Ever the educator, Patrick Hart, a professor of biology at the University of Hawai‘i at Hilo who specializes in the conservation of Hawaiian forests and forest birds, has teamed up with Hawai‘i Public Radio to produce an ongoing series called Manu Minute featuring a different native bird each week.
“We have had two segments now,” says Hart. “[The series] will run during ‘The Conversation’ on HPR every Wednesday. We will focus on a different bird each week, leading with the bird’s song, then me talking about the natural history and conservation of the bird, and ending with its song again, all in one minute.”
According to Hart’s bio, he specializes in behavioral ecology, community ecology, and conservation of Hawaiian forests and forest birds. The conservation of Hawaiian forest birds has been a major theme of much of his past and current research. Most recently, Hart is focusing on four basic research areas: 1) the use of bioacoustics to address a variety of questions relating to bird conservation and behavior in both Hawaiʻi and Costa Rica, 2) dendrochronology to better understand the history and dynamics of Hawaiian forests and climate, 3) Hawaiian forest bird inventory and monitoring, and 4) Hawaiian forest inventory and monitoring.
In the new Manu Minute radio series, the audio of each bird song is made from field recordings conducted by Hart’s Listening Observatory for Hawaiian Ecosystems (LOHE) Lab. In addition to the audio of the bird’s song and Hart’s narrative, each published segment includes a descriptive article about the species written by Hart, photos of the bird, and an image of the spectrogram of the bird’s song showing the details of the unique sound of each bird.
The Manu Minute debuted on Oct. 17 with the ‘i‘iwi or scarlet honeycreeper. An excerpt of Hart’s description of the bird:
The scarlet honeycreeper, also known as the ‘i‘iwi, gets its name from the bright red plumage on its body. Native Hawaiians valued the bird for its vivid color, and often incorporated the feathers of the ‘i‘iwi into elaborate ahu‘ula (feathered cloaks) and mahiole (feathered helmets) for ali‘i.
While an adult scarlet honeycreeper is easy to spot, juvenile ‘i‘iwi have more subdued plumages of orange, yellow, and brown, which helps them to camouflage as they learn their way through Hawai‘i’s native forests.
This week, Hart’s Manu Minute features the amakihi, a species “among the last native non-shore birds that can be found near sea level.”
Hart says he just learned this second segment is in the top ten most popular posts on HPR for the year.
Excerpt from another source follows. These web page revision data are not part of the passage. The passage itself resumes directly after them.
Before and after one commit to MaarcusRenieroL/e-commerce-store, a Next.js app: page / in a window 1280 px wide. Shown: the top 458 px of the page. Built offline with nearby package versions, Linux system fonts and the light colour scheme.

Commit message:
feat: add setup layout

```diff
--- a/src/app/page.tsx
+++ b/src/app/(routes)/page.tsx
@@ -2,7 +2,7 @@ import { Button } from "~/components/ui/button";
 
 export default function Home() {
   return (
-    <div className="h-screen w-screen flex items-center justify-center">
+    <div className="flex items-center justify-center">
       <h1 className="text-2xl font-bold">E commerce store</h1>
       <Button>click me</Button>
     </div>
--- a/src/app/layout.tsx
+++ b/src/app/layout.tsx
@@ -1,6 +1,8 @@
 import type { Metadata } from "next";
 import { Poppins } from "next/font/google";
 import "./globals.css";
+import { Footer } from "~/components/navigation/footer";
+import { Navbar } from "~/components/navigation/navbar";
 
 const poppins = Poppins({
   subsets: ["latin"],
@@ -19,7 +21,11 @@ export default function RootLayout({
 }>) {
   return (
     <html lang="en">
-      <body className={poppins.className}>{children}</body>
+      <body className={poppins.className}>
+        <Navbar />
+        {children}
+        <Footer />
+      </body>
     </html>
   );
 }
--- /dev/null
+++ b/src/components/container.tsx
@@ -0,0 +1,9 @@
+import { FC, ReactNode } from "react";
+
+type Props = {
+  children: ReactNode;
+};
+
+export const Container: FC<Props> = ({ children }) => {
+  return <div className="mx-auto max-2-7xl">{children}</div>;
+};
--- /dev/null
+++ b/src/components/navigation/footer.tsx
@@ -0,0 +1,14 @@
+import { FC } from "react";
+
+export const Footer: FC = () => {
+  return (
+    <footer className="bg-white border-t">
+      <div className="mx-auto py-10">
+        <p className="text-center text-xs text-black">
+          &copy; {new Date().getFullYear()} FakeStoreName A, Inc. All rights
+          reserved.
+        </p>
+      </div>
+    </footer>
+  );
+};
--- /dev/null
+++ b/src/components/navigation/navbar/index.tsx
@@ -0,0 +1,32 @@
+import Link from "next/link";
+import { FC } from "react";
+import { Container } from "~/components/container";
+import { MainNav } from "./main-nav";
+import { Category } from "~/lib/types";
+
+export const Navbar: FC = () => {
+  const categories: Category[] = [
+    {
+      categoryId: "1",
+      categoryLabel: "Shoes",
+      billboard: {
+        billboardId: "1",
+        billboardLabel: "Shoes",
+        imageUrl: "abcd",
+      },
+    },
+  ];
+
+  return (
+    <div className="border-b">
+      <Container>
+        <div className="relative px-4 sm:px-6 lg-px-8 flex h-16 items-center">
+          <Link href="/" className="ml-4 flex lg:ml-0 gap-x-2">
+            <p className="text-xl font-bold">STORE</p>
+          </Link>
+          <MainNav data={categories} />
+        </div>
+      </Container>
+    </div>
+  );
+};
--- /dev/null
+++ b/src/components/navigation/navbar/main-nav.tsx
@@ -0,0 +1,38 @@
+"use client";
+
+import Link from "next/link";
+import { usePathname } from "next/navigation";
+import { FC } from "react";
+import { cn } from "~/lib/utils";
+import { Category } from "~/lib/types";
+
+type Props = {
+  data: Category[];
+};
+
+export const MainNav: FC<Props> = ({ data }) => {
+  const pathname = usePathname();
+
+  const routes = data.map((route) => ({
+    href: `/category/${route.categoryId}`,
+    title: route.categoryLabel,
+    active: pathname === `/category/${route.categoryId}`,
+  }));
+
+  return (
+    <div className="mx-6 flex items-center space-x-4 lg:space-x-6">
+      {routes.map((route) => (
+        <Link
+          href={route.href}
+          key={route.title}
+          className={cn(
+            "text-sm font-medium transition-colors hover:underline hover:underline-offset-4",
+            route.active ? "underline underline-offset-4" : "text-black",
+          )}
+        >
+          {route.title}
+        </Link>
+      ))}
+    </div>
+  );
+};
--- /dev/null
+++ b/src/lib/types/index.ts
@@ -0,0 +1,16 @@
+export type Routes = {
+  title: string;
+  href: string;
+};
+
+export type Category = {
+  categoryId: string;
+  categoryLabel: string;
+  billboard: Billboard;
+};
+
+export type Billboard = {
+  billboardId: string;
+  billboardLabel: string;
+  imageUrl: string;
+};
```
Story by Susan Enright, a public information specialist for the Office of the Chancellor and editor of UH Hilo Stories. She received her bachelor of arts in English and certificate in women’s studies from UH Hilo.